By Erica Glasener
Fall is a great time to visit Oakland Cemetery for ideas about plants to add to your own garden, including shrubs, trees, and perennials. With cooler temperatures and autumn rains, it is also an ideal time to plant these plants. While Oakland may be known for its oaks including white, red, pin, blackjack and more, there are myriad possibilities to consider for trees from majestic oaks and elegant magnolias to demure dogwoods.
It’s easy to see why the native flowering dogwood, Cornus florida, is considered by many to be an aristocrat among small flowering trees. Its elegant spring blooms, (white, pink or red) brilliant fall foliage and striking winter bark all add up to a choice four season tree.
Another native that displays color earlier in the season is sourwood, Oxydendrum arboreum. If you ever wondered about the source of Sourwood honey, now you know. In summer, it produces masses of pendulous, fragrant, lily-of-the-valley-like flowers. In fall orange, yellow, pink, lavender and wine-red leaves make for lively color. A slow grower, sourwood will reach heights of 20 to 25 feet or higher. Its distinctive outline, pyramidal with drooping branches, makes it easy to identify in the landscape, especially in winter, when the tan panicles of fruit persist.

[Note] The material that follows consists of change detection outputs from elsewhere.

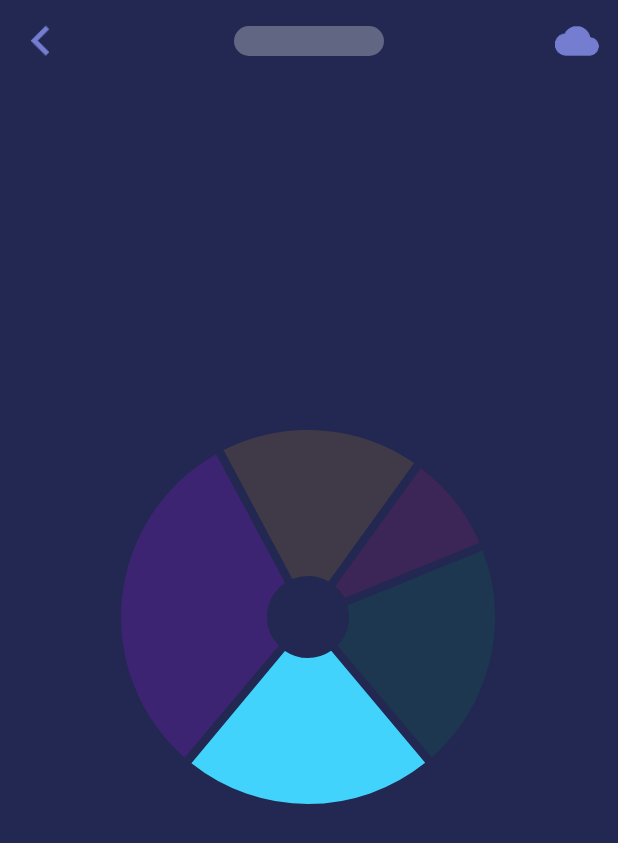
After one commit to AssIstne/Dribbble, an Android app: the DNMainActivity screen opened directly, with no data from a screen before it, on a phone screen of 412 x 824 dp. The commit adds this screen. Shown: the top 843 px of the screen. Run offline under Robolectric (Android 15) with nearby library versions, the phone set to English and light mode, and no system bars; our stand-ins replace ButterKnife.

Commit message:
add new Activity

```diff
--- a/app/src/main/AndroidManifest.xml
+++ b/app/src/main/AndroidManifest.xml
@@ -8,30 +8,29 @@
         android:label="@string/app_name"
         android:supportsRtl="true"
         android:theme="@style/AppTheme">
-        <activity android:name=".MainActivity"
-            >
+        <activity android:name=".MainActivity">
             <intent-filter>
                 <action android:name="android.intent.action.MAIN"/>
 
                 <category android:name="android.intent.category.LAUNCHER"/>
             </intent-filter>
         </activity>
-        <activity
-            android:name=".framestday004.FStD4Activity"/>
-        <activity
-            android:name=".AnimationActivity"/>
-        <activity
-            android:name=".emailreceipt.EmailReceiptActivity"/>
-        <activity
-            android:name=".yahooweather.YahooWeatherActivity"/>
+        <activity android:name=".framestday004.FStD4Activity"/>
+        <activity android:name=".AnimationActivity"/>
+        <activity android:name=".emailreceipt.EmailReceiptActivity"/>
+        <activity android:name=".yahooweather.YahooWeatherActivity"/>
         <activity
             android:name=".bezierindicator.BezierActivity"
             android:screenOrientation="landscape"/>
         <activity
             android:name=".downloadanim.DownloadActivity"
             android:screenOrientation="landscape"/>
-        <activity android:name=".dashboardnavigation.DNavigationActivity"
+        <activity
+            android:name=".dashboardnavigation.DNavigationActivity"
             android:theme="@style/DNavigationTheme">
+        </activity>
+        <activity android:name=".dashboardnavigation.DNMainActivity"
+                  android:theme="@style/DNavigationTheme">
         </activity>
     </application>
 
--- a/app/src/main/java/com/assistne/dribbble/MainActivity.java
+++ b/app/src/main/java/com/assistne/dribbble/MainActivity.java
@@ -6,7 +6,7 @@ import android.os.Bundle;
 import android.view.View;
 
 import com.assistne.dribbble.bezierindicator.BezierActivity;
-import com.assistne.dribbble.dashboardnavigation.DNavigationActivity;
+import com.assistne.dribbble.dashboardnavigation.DNMainActivity;
 import com.assistne.dribbble.downloadanim.DownloadActivity;
 import com.assistne.dribbble.emailreceipt.EmailReceiptActivity;
 import com.assistne.dribbble.framestday004.FStD4Activity;
@@ -45,6 +45,6 @@ public class MainActivity extends Activity {
     }
 
     public void goDashboardNavigation(View view) {
-        startActivity(new Intent(this, DNavigationActivity.class));
+        startActivity(new Intent(this, DNMainActivity.class));
     }
 }
--- /dev/null
+++ b/app/src/main/java/com/assistne/dribbble/dashboardnavigation/DNMainActivity.java
@@ -0,0 +1,22 @@
+package com.assistne.dribbble.dashboardnavigation;
+
+import android.os.Bundle;
+import android.support.v7.app.AppCompatActivity;
+
+import com.assistne.dribbble.R;
+
+import butterknife.BindView;
+import butterknife.ButterKnife;
+
+public class DNMainActivity extends AppCompatActivity {
+
+    @BindView(R.id.chart)
+    PieChartView mPieChartView;
+    @Override
+    protected void onCreate(Bundle savedInstanceState) {
+        super.onCreate(savedInstanceState);
+        setContentView(R.layout.activity_dn_main);
+        ButterKnife.bind(this);
+        mPieChartView.setData(new float[]{5, 4.5f, 2, 4, 7});
+    }
+}
--- /dev/null
+++ b/app/src/main/res/layout/activity_dn_main.xml
@@ -0,0 +1,42 @@
+<?xml version="1.0" encoding="utf-8"?>
+<RelativeLayout
+    xmlns:android="http://schemas.android.com/apk/res/android"
+    xmlns:tools="http://schemas.android.com/tools"
+    android:id="@+id/activity_dn_main"
+    android:layout_width="match_parent"
+    android:layout_height="match_parent"
+    android:background="@color/dn_bg"
+    tools:context="com.assistne.dribbble.dashboardnavigation.DNMainActivity">
+    <View
+        android:id="@+id/title"
+        android:layout_width="100dp"
+        android:layout_height="20dp"
+        android:layout_centerHorizontal="true"
+        android:background="@drawable/dn_title"
+        android:layout_marginTop="17dp"
+        android:tag="pin"
+        />
+    <ImageView
+        android:layout_width="40dp"
+        android:layout_height="40dp"
+        android:src="@drawable/dn_back"
+        android:layout_marginTop="7dp"
+        android:layout_marginLeft="7dp"
+        />
+    <ImageView
+        android:layout_width="40dp"
+        android:layout_height="40dp"
+        android:padding="5dp"
+        android:layout_alignParentEnd="true"
+        android:src="@drawable/dn_menu"
+        android:layout_marginTop="7dp"
+        android:layout_marginRight="7dp"
+        />
+    <com.assistne.dribbble.dashboardnavigation.PieChartView
+        android:id="@+id/chart"
+        android:layout_width="250dp"
+        android:layout_height="250dp"
+        android:layout_centerInParent="true"
+        android:layout_marginTop="85dp"
+        />
+</RelativeLayout>
```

Spectacular golden color is reason enough to grow Ginkgo biloba, known as Ginkgo. This tree glows in the soft autumn light and often the leaves drop all at the same time, creating a carpet of gold and extending the seasonal effect even longer.
The distinctive fan-shaped leaves and gray-brown bark add to the ornamental beauty of this fine tree. Its ability to tolerate air pollution and adapt to various types of soil make Ginkgo a choice tree for many different situations.
One of the oldest trees growing on earth for 150 million years, today Ginkgos grace boulevards and large sweeping lawns, and upright selections are popular for street tree plantings. At maturity, this exotic can grow 50 to 80 feet high or higher and 30 to 40 feet wide. For smaller gardens, there are also dwarf selections to consider.
One word of caution: before you purchase a Ginkgo tree, make sure that it is a male cultivar like ‘Autumn Gold,’ which has golden-yellow fall color and a broad conical form. The reason for this warning is that unnamed selections may be females, which will eventually produce messy and putrid smelling fruits.
In fact, bald cypress has proven to be well suited for both urban and suburban gardens and tolerates less than ideal conditions
A deciduous conifer, (which means it drops all of its needles in the winter, but don’t worry, new ones will replace them in the spring) the native bald cypress, also known as Taxodium distichum, doesn’t need damp soil or a swamp to thrive. In fact, bald cypress has proven to be well suited for both urban and suburban gardens and tolerates less than ideal conditions. While the species may grow 50 to 70’ tall or taller, weeping forms may reach 20’ high. The feathery green foliage provides interest all season culminating with a display of russet needles in autumn. In winter the bare branches offer their own subtle beauty.
Japanese maples come in a wide range of sizes and forms offering beautiful foliage throughout the growing season and interesting winter silhouettes, including those that are weeping or upright.
These are just a few of the varieties of trees growing at Oakland. Plan to visit often throughout the year and discover your own favorites.